---------- DATA SECTION

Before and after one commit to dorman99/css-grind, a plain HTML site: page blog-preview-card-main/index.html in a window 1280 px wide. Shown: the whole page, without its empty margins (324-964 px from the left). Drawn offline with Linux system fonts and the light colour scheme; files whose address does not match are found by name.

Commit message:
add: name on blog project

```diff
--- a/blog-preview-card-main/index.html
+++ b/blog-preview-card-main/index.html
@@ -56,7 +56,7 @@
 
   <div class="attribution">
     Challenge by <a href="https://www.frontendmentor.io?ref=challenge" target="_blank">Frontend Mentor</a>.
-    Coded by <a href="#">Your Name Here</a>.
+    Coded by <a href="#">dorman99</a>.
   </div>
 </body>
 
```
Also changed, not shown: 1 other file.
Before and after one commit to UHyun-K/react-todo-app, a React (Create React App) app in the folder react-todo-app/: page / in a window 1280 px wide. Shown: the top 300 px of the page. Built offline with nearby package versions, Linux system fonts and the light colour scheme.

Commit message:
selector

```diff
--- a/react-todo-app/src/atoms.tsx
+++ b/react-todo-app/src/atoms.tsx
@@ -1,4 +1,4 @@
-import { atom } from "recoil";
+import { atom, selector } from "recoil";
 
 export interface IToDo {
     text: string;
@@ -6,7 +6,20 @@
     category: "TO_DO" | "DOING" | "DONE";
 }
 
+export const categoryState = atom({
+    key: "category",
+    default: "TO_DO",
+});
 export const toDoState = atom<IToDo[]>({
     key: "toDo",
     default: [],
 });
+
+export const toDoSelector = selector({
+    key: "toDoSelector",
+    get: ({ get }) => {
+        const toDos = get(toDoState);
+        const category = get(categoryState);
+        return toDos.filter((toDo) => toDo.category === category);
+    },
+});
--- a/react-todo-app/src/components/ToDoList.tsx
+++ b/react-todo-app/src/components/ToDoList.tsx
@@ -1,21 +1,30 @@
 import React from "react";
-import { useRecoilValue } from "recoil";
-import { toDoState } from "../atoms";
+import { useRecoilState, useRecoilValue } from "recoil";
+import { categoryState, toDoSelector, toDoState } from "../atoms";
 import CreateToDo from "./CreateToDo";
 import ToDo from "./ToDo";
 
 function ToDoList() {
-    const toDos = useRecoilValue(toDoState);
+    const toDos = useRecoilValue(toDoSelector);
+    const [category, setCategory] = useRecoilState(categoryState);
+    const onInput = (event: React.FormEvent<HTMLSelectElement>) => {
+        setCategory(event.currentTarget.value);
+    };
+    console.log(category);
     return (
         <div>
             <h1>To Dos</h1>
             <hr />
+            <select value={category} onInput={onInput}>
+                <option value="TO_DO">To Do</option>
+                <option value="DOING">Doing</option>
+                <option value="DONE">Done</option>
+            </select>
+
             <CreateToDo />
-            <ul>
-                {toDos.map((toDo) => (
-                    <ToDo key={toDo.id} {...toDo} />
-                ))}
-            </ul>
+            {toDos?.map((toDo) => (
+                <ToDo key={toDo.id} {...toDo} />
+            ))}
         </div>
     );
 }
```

--------------------

▶ [WHAT TO WORK ON] All the data must be duplicated exactly, with nothing added or removed.

▶ [RESPONSE FOR THIS EXERCISE]
Before and after one commit to dorman99/css-grind, a plain HTML site: page blog-preview-card-main/index.html in a window 1280 px wide. Shown: the whole page, without its empty margins (324-964 px from the left). Drawn offline with Linux system fonts and the light colour scheme; files whose address does not match are found by name.

Commit message:
add: name on blog project

```diff
--- a/blog-preview-card-main/index.html
+++ b/blog-preview-card-main/index.html
@@ -56,7 +56,7 @@
 
   <div class="attribution">
     Challenge by <a href="https://www.frontendmentor.io?ref=challenge" target="_blank">Frontend Mentor</a>.
-    Coded by <a href="#">Your Name Here</a>.
+    Coded by <a href="#">dorman99</a>.
   </div>
 </body>
 
```
Also changed, not shown: 1 other file.
Before and after one commit to UHyun-K/react-todo-app, a React (Create React App) app in the folder react-todo-app/: page / in a window 1280 px wide. Shown: the top 300 px of the page. Built offline with nearby package versions, Linux system fonts and the light colour scheme.

Commit message:
selector

```diff
--- a/react-todo-app/src/atoms.tsx
+++ b/react-todo-app/src/atoms.tsx
@@ -1,4 +1,4 @@
-import { atom } from "recoil";
+import { atom, selector } from "recoil";
 
 export interface IToDo {
     text: string;
@@ -6,7 +6,20 @@
     category: "TO_DO" | "DOING" | "DONE";
 }
 
+export const categoryState = atom({
+    key: "category",
+    default: "TO_DO",
+});
 export const toDoState = atom<IToDo[]>({
     key: "toDo",
     default: [],
 });
+
+export const toDoSelector = selector({
+    key: "toDoSelector",
+    get: ({ get }) => {
+        const toDos = get(toDoState);
+        const category = get(categoryState);
+        return toDos.filter((toDo) => toDo.category === category);
+    },
+});
--- a/react-todo-app/src/components/ToDoList.tsx
+++ b/react-todo-app/src/components/ToDoList.tsx
@@ -1,21 +1,30 @@
 import React from "react";
-import { useRecoilValue } from "recoil";
-import { toDoState } from "../atoms";
+import { useRecoilState, useRecoilValue } from "recoil";
+import { categoryState, toDoSelector, toDoState } from "../atoms";
 import CreateToDo from "./CreateToDo";
 import ToDo from "./ToDo";
 
 function ToDoList() {
-    const toDos = useRecoilValue(toDoState);
+    const toDos = useRecoilValue(toDoSelector);
+    const [category, setCategory] = useRecoilState(categoryState);
+    const onInput = (event: React.FormEvent<HTMLSelectElement>) => {
+        setCategory(event.currentTarget.value);
+    };
+    console.log(category);
     return (
         <div>
             <h1>To Dos</h1>
             <hr />
+            <select value={category} onInput={onInput}>
+                <option value="TO_DO">To Do</option>
+                <option value="DOING">Doing</option>
+                <option value="DONE">Done</option>
+            </select>
+
             <CreateToDo />
-            <ul>
-                {toDos.map((toDo) => (
-                    <ToDo key={toDo.id} {...toDo} />
-                ))}
-            </ul>
+            {toDos?.map((toDo) => (
+                <ToDo key={toDo.id} {...toDo} />
+            ))}
         </div>
     );
 }
```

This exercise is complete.